Aim of the exercise - Could you count the lines below that include the word "currentTab" and give only the number?

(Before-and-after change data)
◆ ◆ ◆
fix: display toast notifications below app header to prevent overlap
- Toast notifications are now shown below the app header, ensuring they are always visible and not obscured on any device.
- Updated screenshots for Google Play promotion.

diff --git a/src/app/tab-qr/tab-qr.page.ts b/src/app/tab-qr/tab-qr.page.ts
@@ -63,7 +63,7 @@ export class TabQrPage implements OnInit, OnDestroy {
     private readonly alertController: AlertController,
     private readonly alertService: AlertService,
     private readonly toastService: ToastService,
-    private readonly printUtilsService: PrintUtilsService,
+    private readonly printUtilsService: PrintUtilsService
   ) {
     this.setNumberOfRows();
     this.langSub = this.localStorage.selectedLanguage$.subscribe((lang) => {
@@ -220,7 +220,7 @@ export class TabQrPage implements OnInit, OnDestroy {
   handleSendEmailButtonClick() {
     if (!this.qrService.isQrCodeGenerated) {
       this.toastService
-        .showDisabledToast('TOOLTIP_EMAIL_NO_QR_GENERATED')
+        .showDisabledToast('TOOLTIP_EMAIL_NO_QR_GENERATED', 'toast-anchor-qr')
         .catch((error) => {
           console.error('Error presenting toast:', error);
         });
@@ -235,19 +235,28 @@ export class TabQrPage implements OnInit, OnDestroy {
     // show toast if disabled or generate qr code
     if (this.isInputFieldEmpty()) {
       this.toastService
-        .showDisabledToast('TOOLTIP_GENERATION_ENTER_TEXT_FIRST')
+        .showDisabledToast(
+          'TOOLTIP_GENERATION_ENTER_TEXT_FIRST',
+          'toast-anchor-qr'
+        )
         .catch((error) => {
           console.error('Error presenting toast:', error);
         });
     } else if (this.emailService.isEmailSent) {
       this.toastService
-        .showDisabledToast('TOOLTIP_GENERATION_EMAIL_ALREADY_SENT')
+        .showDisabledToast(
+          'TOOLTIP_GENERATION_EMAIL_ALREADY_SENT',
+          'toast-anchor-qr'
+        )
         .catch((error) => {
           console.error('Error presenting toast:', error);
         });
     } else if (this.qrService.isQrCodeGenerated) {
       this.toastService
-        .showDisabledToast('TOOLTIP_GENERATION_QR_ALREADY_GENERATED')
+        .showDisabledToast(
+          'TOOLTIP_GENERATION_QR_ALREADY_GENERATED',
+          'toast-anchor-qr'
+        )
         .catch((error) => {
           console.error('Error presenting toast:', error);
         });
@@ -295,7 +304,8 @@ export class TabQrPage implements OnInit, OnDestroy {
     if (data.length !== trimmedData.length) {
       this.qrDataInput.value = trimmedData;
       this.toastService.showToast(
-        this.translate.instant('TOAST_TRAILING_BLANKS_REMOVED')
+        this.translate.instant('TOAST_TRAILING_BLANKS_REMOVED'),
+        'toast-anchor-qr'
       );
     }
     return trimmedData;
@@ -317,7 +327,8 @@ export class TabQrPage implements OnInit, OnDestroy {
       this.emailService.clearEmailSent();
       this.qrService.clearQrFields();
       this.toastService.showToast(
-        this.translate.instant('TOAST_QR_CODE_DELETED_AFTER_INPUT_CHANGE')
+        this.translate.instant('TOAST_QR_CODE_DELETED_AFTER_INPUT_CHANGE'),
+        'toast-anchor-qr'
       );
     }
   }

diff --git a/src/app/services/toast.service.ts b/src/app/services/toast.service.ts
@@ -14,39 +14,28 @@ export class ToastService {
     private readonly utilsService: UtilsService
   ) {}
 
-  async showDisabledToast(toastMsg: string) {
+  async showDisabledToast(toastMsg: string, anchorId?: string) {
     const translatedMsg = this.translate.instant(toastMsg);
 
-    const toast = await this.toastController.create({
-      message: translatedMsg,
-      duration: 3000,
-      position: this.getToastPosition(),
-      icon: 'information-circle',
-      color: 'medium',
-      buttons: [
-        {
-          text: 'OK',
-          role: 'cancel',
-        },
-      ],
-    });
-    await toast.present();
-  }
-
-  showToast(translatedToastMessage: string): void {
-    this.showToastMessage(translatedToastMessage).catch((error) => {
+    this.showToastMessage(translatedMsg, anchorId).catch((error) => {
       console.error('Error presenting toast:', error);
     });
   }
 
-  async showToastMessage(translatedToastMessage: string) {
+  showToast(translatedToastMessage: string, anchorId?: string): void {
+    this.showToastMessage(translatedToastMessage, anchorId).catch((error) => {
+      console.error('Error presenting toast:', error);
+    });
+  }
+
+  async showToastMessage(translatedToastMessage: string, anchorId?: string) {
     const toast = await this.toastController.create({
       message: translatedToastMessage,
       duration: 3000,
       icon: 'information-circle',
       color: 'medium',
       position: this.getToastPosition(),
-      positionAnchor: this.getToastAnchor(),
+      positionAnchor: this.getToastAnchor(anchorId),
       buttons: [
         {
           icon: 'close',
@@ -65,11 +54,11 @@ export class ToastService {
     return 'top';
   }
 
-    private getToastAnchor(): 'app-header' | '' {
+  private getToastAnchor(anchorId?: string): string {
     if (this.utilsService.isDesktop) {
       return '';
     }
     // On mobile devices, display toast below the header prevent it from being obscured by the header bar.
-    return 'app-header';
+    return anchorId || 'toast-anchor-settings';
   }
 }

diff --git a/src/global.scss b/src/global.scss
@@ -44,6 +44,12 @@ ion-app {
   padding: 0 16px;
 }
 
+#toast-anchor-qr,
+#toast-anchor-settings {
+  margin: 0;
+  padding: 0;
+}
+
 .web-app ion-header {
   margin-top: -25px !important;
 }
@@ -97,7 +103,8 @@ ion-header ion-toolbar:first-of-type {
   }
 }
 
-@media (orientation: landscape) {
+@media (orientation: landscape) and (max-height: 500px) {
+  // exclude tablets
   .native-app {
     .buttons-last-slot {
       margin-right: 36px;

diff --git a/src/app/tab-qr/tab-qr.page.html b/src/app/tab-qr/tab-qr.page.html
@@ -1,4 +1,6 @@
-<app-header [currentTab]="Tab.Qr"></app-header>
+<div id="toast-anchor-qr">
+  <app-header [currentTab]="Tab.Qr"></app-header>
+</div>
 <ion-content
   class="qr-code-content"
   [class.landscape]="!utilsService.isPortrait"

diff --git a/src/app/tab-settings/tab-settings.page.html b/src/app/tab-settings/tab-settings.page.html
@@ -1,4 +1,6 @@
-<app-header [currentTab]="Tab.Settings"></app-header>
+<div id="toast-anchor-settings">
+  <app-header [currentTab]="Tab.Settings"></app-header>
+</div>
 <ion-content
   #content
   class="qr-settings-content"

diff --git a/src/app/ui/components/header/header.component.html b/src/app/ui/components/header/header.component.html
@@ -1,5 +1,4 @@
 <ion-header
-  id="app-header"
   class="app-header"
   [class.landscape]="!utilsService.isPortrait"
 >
◆ ◆ ◆
Exercise output - 4